Bread-Making Basics

It might be hard to believe that I remember a recipe from 40 years ago. My Mom's battered copy of The Joy of Cooking had several bread recipes, including one for Cornell Formula White Bread. The recipe was for a loaf of white bread with added soy flour, dried milk powder and a little wheat germ. The headnote at the beginning of the recipe stated that the bread had been developed at Cornell University as an easy way to boost protein in the diet. It was created to help feed people in the war rationing times of the 1940s.

While poring over the stained pages of the book, I became fascinated by the idea that some flours were healthier than others. I wondered, "Why wouldn't you want to eat healthier bread all the time? In fact, why wouldn't all bread be made with these magical ingredients?" My imagination was sparked by that simple idea, and I started experimenting with whole grain breads, adding soy flour and milk powder and wheat germ.

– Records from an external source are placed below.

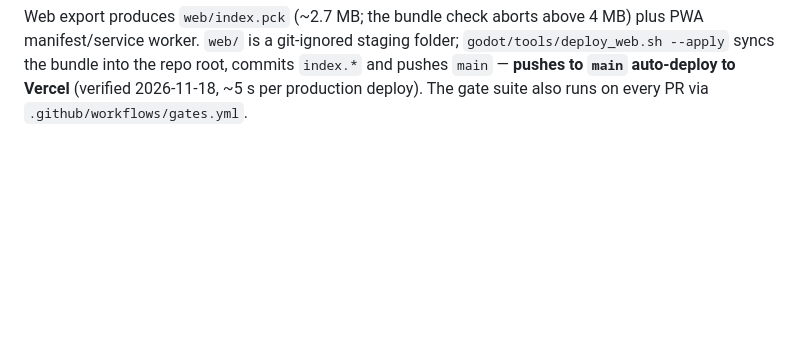
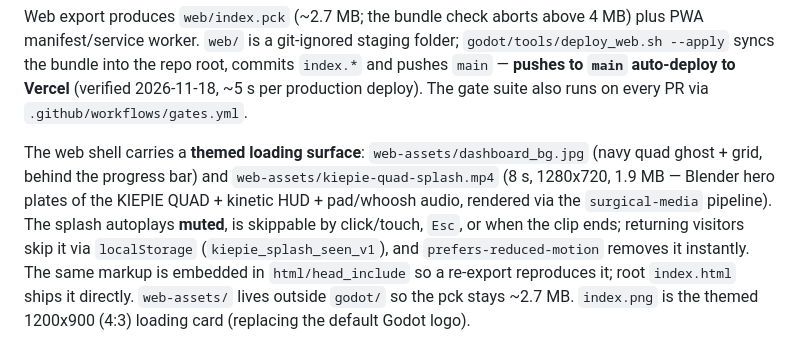
Before and after one commit to TeacherEvan/kiepie-quad-web, a Markdown page: README.md, the part around the change. GitHub-like rendering; blank space fills up the shorter version.

```diff
--- a/README.md
+++ b/README.md
@@ -364,3 +364,13 @@ manifest/service worker. `web/` is a git-ignored staging folder; `godot/tools/de
 syncs the bundle into the repo root, commits `index.*` and pushes `main` — **pushes to `main`
 auto-deploy to Vercel** (verified 2026-11-18, ~5 s per production deploy). The gate suite also
 runs on every PR via `.github/workflows/gates.yml`.
+
+The web shell carries a **themed loading surface**: `web-assets/dashboard_bg.jpg` (navy quad
+ghost + grid, behind the progress bar) and `web-assets/kiepie-quad-splash.mp4` (8 s, 1280x720,
+1.9 MB — Blender hero plates of the KIEPIE QUAD + kinetic HUD + pad/whoosh audio, rendered via
+the `surgical-media` pipeline). The splash autoplays **muted**, is skippable by click/touch,
+`Esc`, or when the clip ends; returning visitors skip it via `localStorage`
+(`kiepie_splash_seen_v1`), and `prefers-reduced-motion` removes it instantly. The same markup
+is embedded in `html/head_include` so a re-export reproduces it; root `index.html` ships it
+directly. `web-assets/` lives outside `godot/` so the pck stays ~2.7 MB. `index.png` is the
+themed 1200x900 (4:3) loading card (replacing the default Godot logo).
```
Also changed, not shown: AGENTS.md (+6 -0 lines), SOURCE.md (+13 -3 lines), index.png, web-assets/dashboard_bg.jpg (added), 3 other files.
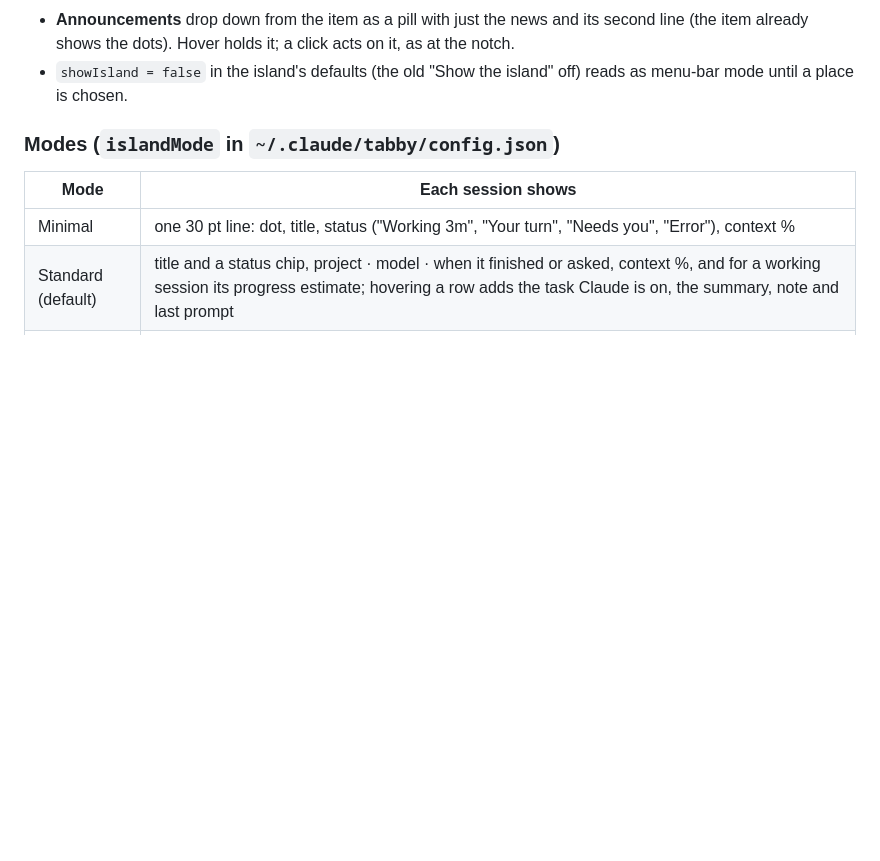
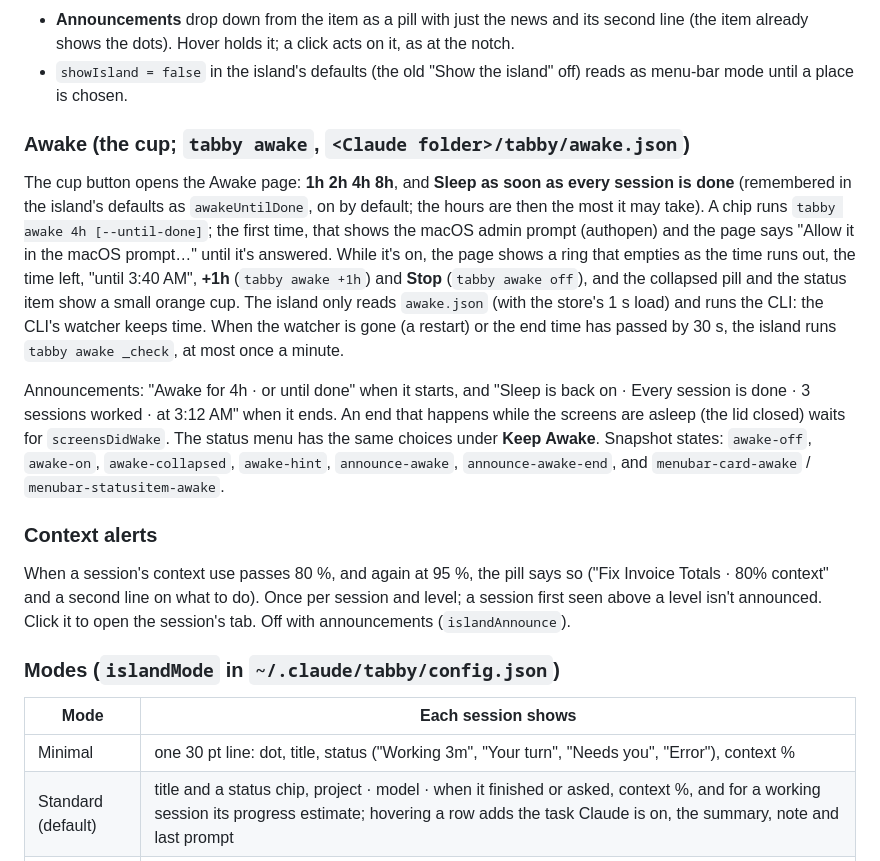
Before and after one commit to 0xNtive/tabby, a Markdown page: island/README-island.md, the part around the change. Rendered like a GitHub page; blank space fills up the shorter version.

Commit message:
island README: Awake and context alerts
Co-Authored-By: Claude Opus 5.5 <noreply@anthropic.com>
Claude-Session: https://claude.ai/code/session_015b5oNbYrBUp2FJnxKCXLaE

```diff
--- a/island/README-island.md
+++ b/island/README-island.md
@@ -49,6 +49,31 @@ so it costs nothing while idle; it's redrawn only when what it shows changes.
   (the item already shows the dots). Hover holds it; a click acts on it, as at the notch.
 - `showIsland = false` in the island's defaults (the old "Show the island" off) reads as menu-bar
   mode until a place is chosen.
+
+### Awake (the cup; `tabby awake`, `<Claude folder>/tabby/awake.json`)
+
+The cup button opens the Awake page: **1h 2h 4h 8h**, and **Sleep as soon as every session is
+done** (remembered in the island's defaults as `awakeUntilDone`, on by default; the hours are then
+the most it may take). A chip runs `tabby awake 4h [--until-done]`; the first time, that shows the
+macOS admin prompt (authopen) and the page says "Allow it in the macOS prompt…" until it's
+answered. While it's on, the page shows a ring that empties as the time runs out, the time left,
+"until 3:40 AM", **+1h** (`tabby awake +1h`) and **Stop** (`tabby awake off`), and the collapsed
+pill and the status item show a small orange cup. The island only reads `awake.json` (with the store's
+1 s load) and runs the CLI: the CLI's watcher keeps time. When the watcher is gone (a restart) or
+the end time has passed by 30 s, the island runs `tabby awake _check`, at most once a minute.
+
+Announcements: "Awake for 4h · or until done" when it starts, and "Sleep is back on · Every session
+is done · 3 sessions worked · at 3:12 AM" when it ends. An end that happens while the screens are
+asleep (the lid closed) waits for `screensDidWake`. The status menu has the same choices under
+**Keep Awake**. Snapshot states: `awake-off`, `awake-on`, `awake-collapsed`, `awake-hint`,
+`announce-awake`, `announce-awake-end`, and `menubar-card-awake` / `menubar-statusitem-awake`.
+
+### Context alerts
+
+When a session's context use passes 80 %, and again at 95 %, the pill says so ("Fix Invoice
+Totals · 80% context" and a second line on what to do). Once per session and level; a session
+first seen above a level isn't announced. Click it to open the session's tab. Off with
+announcements (`islandAnnounce`).
 
 ### Modes (`islandMode` in `~/.claude/tabby/config.json`)
 
```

My mom cautioned me about going too far, and in my youthful bravado, I ignored her one winter's day and made a 100% soy flour loaf. The resulting brick of inedible, airless bean-flavored building material ended up tossed in the yard, in the hope that at least birds and squirrels would enjoy its protein-rich goodness. They did not, and when the snow melted that spring, the yellow loaf was still there.

In the many intervening years, I've played around with all sorts of bread baking, experimenting to find that balance between health, texture and flavor. I've baked professionally, pitching yeast into industrial mixers that made 100 loaves' worth of dough, and I've continued to bake at home on a regular basis. Like so many foods, homemade bread is so superior to mass produced bread that it is worth the extra effort. There is nothing quite like a freshly baked loaf or bun, still warm from the oven.

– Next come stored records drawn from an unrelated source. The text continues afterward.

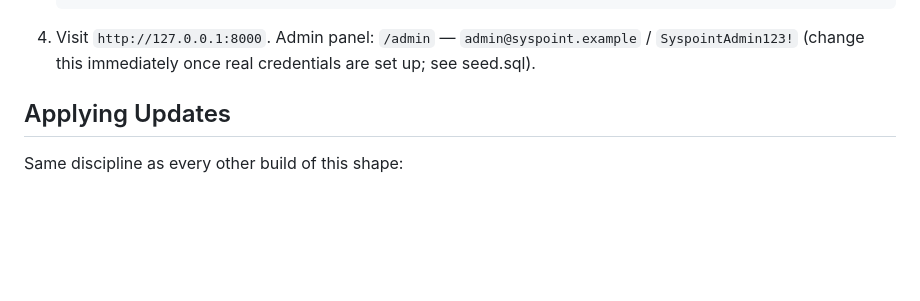
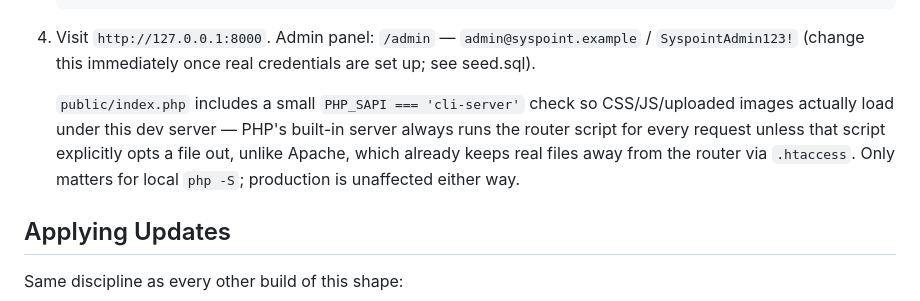
Before and after one commit to osamnsa/syspoint, a Markdown page: README.md, the part around the change. Drawn GitHub-style; blank space fills up the shorter version.

Commit message:
Document the php -S static-asset fix in the README setup steps
Co-Authored-By: Claude Sonnet 5 <noreply@anthropic.com>
Claude-Session: https://claude.ai/code/session_01FTkve63xoiEkFNL2ZrvwcC

```diff
--- a/README.md
+++ b/README.md
@@ -43,6 +43,13 @@ keep updated but the code itself.
 4. Visit `http://127.0.0.1:8000`. Admin panel: `/admin` —
    `admin@syspoint.example` / `SyspointAdmin123!` (change this immediately
    once real credentials are set up; see seed.sql).
+
+   `public/index.php` includes a small `PHP_SAPI === 'cli-server'` check
+   so CSS/JS/uploaded images actually load under this dev server — PHP's
+   built-in server always runs the router script for every request
+   unless that script explicitly opts a file out, unlike Apache, which
+   already keeps real files away from the router via `.htaccess`. Only
+   matters for local `php -S`; production is unaffected either way.
 
 ## Applying Updates
 
```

If you are just starting out with baking your own, there are a few things you should know. First, there are two kinds of breads. Yeasted breads use living single celled organisms to create the gases that make the bread rise. They also tend to rely on gluten, the stretchy protein in wheat flour that traps the gases in the bread, giving it a nice open texture. That's why most breads are made with higher gluten flour, milled from hard red or white winter wheat. Quick breads are the second kind of bread, and they utilize chemical leaveners, like baking soda and baking powder, to cause gases to bubble up in the dough. Quick breads are usually meant to be more tender than yeasted breads, and often rely on softer flour, called pastry flour, which is lower in gluten. Quick breads are stirred together gently and quickly, to keep them low in chewy gluten, while yeasted breads are kneaded to get the gluten to develop.

So, when you see a recipe that calls for whole wheat flour, know that it means whole hard wheat flour, but if it calls for whole wheat pastry flour, that is the softer kind. In the recipes that follow, I strike a balance between whole wheat and unbleached flours, to keep things light. If you want to go with more  whole wheat, just substitute it for some or all of the unbleached flour and see how you like it (generally, the more whole wheat, the denser the texture). I also used white whole wheat flour, a wonderful flour made from a paler form of whole wheat, that makes the loaf look, well, less whole wheat-y.

Oh, and if you want to boost the protein in your bread? For every cup of flour, just substitute one tablespoon  non-fat dry milk powder or soy flour for the equivalent amount of flour. These recipes are already part whole wheat, and that has more protein than white flour, too.

Dive in and start baking, and you will be taking part in a timeless ritual, transforming simple ingredients into something magical. Your friends and family will thank you for it.

Here are some tasty recipes to get you started: